Amyotrophic lateral sclerosis (ALS) has been linked to overactivity of the protein kinase RNA-like ER kinase (PERK) branch of the unfolded protein response (UPR) pathway, both in ALS patients and mouse models. However, attempts to pharmacologically modulate PERK for therapeutic benefit have yielded inconsistent and often conflicting results. This study sought to address these discrepancies by comprehensively evaluating three commonly used, CNS-penetrant, PERK modulators (GSK2606414, salubrinal, and Sephin1) in the same experimental models, with the goal of assessing the viability of targeting the PERK pathway as a therapeutic strategy for ALS. To achieve this goal, a tunicamycin-challenge assay was developed using wild-type mice to monitor changes in liver UPR gene expression in response to PERK pathway modulation. Subsequently, multiple dosing regimens of each PERK modulator were tested in standardized, well-powered, gender-matched, and litter-matched survival efficacy studies using the SOD1G93A mouse model of ALS. The alpha-2-adrenergic receptor agonist clonidine was also tested to elucidate the results obtained from the Sephin1, and of the previously reported guanabenz studies, by comparing the effects of presence or absence of α-2 agonism. The results revealed that targeting PERK may not be an ideal approach for ALS treatment. Inhibiting PERK with GSK2606414 or activating it with salubrinal did not confer therapeutic benefits. While Sephin1 showed some promising therapeutic effects, it appears that these outcomes were mediated through PERK-independent mechanisms. Clonidine also produced some favorable therapeutic effects, which were unexpected and not linked to the UPR. In conclusion, this study highlights the challenges of pharmacologically targeting PERK for therapeutic purposes in the SOD1G93A mouse model and suggests that exploring other targets within, and outside, the UPR may be more promising avenues for ALS treatment.

MeSH terms

  • Adenine / analogs & derivatives*
  • Adrenergic alpha-2 Receptor Agonists
  • Amyotrophic Lateral Sclerosis* / drug therapy
  • Amyotrophic Lateral Sclerosis* / genetics
  • Animals
  • Cinnamates*
  • Clonidine
  • Guanabenz* / analogs & derivatives*
  • Guanabenz* / pharmacology
  • Guanabenz* / therapeutic use
  • Humans
  • Indoles*
  • Mice
  • Thiourea / analogs & derivatives*
  • Unfolded Protein Response
  • eIF-2 Kinase / genetics
  • eIF-2 Kinase / metabolism
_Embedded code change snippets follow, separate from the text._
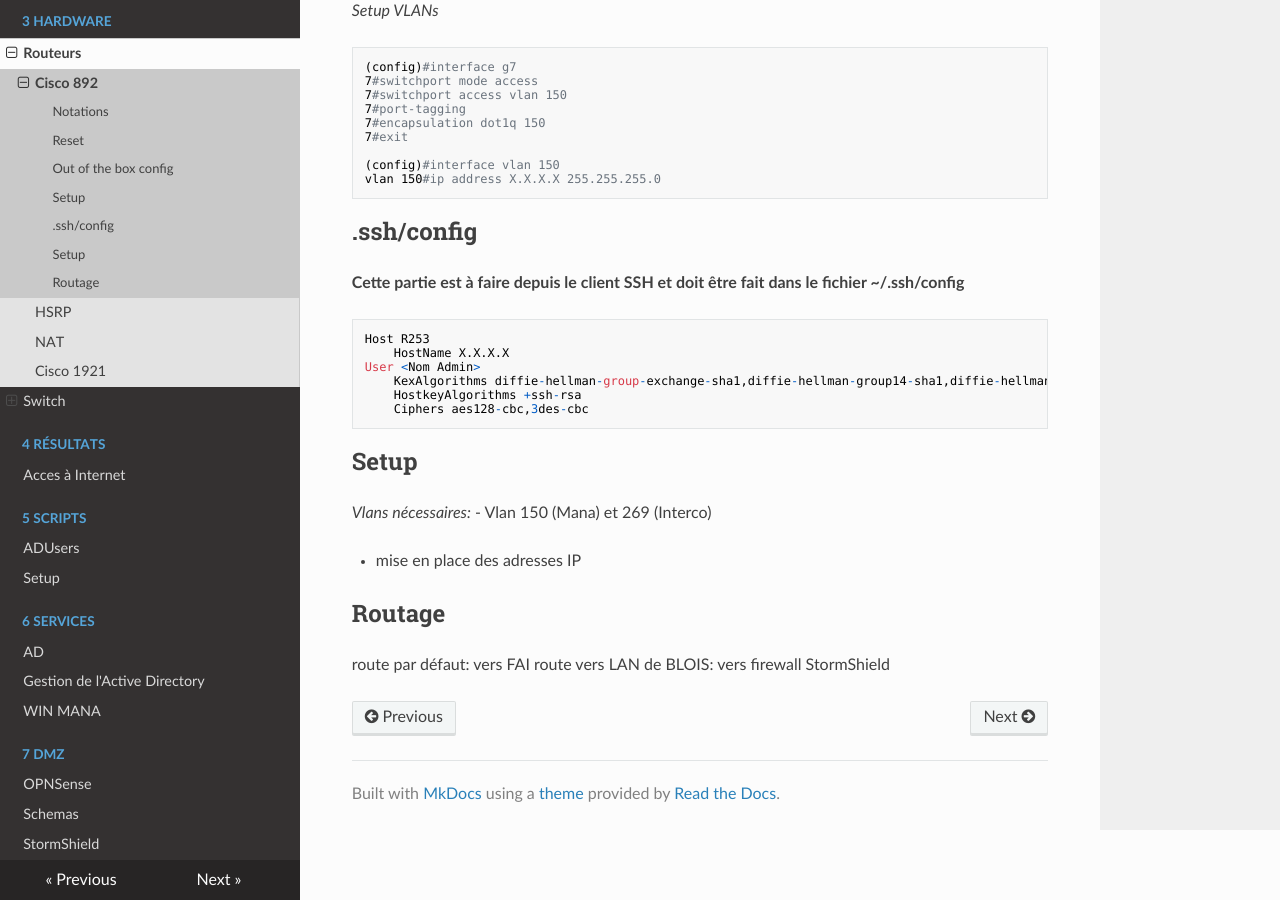
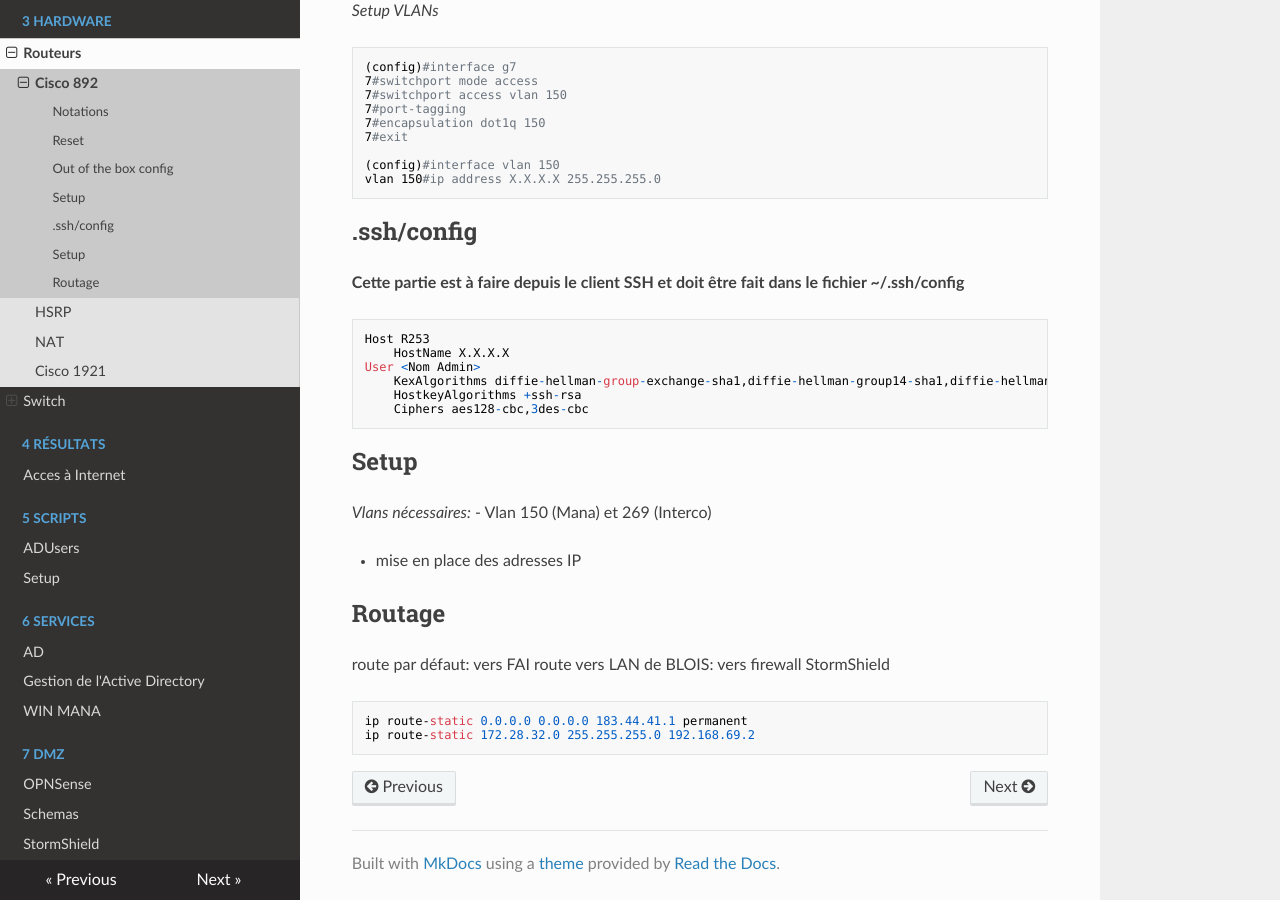
Before and after one commit to DSISportLudique/SportLudique2Doc, an MkDocs documentation site: the page built from docs/3 - Hardware/Routeurs/Cisco892.md, in a window 1280 px wide and 900 px high, scrolled down 999 px. Built offline with MkDocs 1.6.1, drawn with Linux system fonts in a browser that asks for light colours; nearby versions of some CDN libraries.

Commit message:
changes routers docu with dmz

````diff
--- a/docs/3 - Hardware/Routeurs/Cisco892.md
+++ b/docs/3 - Hardware/Routeurs/Cisco892.md
@@ -75,3 +75,8 @@ User <Nom Admin>
 
 route par défaut: vers FAI
 route vers LAN de BLOIS: vers firewall StormShield
+
+```
+ip route-static 0.0.0.0 0.0.0.0 183.44.41.1 permanent
+ip route-static 172.28.32.0 255.255.255.0 192.168.69.2
+```
````
Also changed, not shown: docs/3 - Hardware/Routeurs/Routeur1921.md (+1 -1 lines), docs/3 - Hardware/Switch/SwitchHP.md (+0 -1 lines).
  • sephin1
  • Guanabenz
  • 7-methyl-5-(1-((3-(trifluoromethyl)phenyl)acetyl)-2,3-dihydro-1H-indol-5-yl)-7H-pyrrolo(2,3-d)pyrimidin-4-amine
  • salubrinal
  • eIF-2 Kinase
  • Clonidine
  • Adrenergic alpha-2 Receptor Agonists
  • Adenine
  • Cinnamates
  • Indoles
  • Thiourea

Grants and funding

This research has been partially supported through foundation grant funding from Augie’s Quest to Cure ALS and ALSONE though the funders had no role in study design, data collection and analysis, decision to publish, or preparation of the manuscript.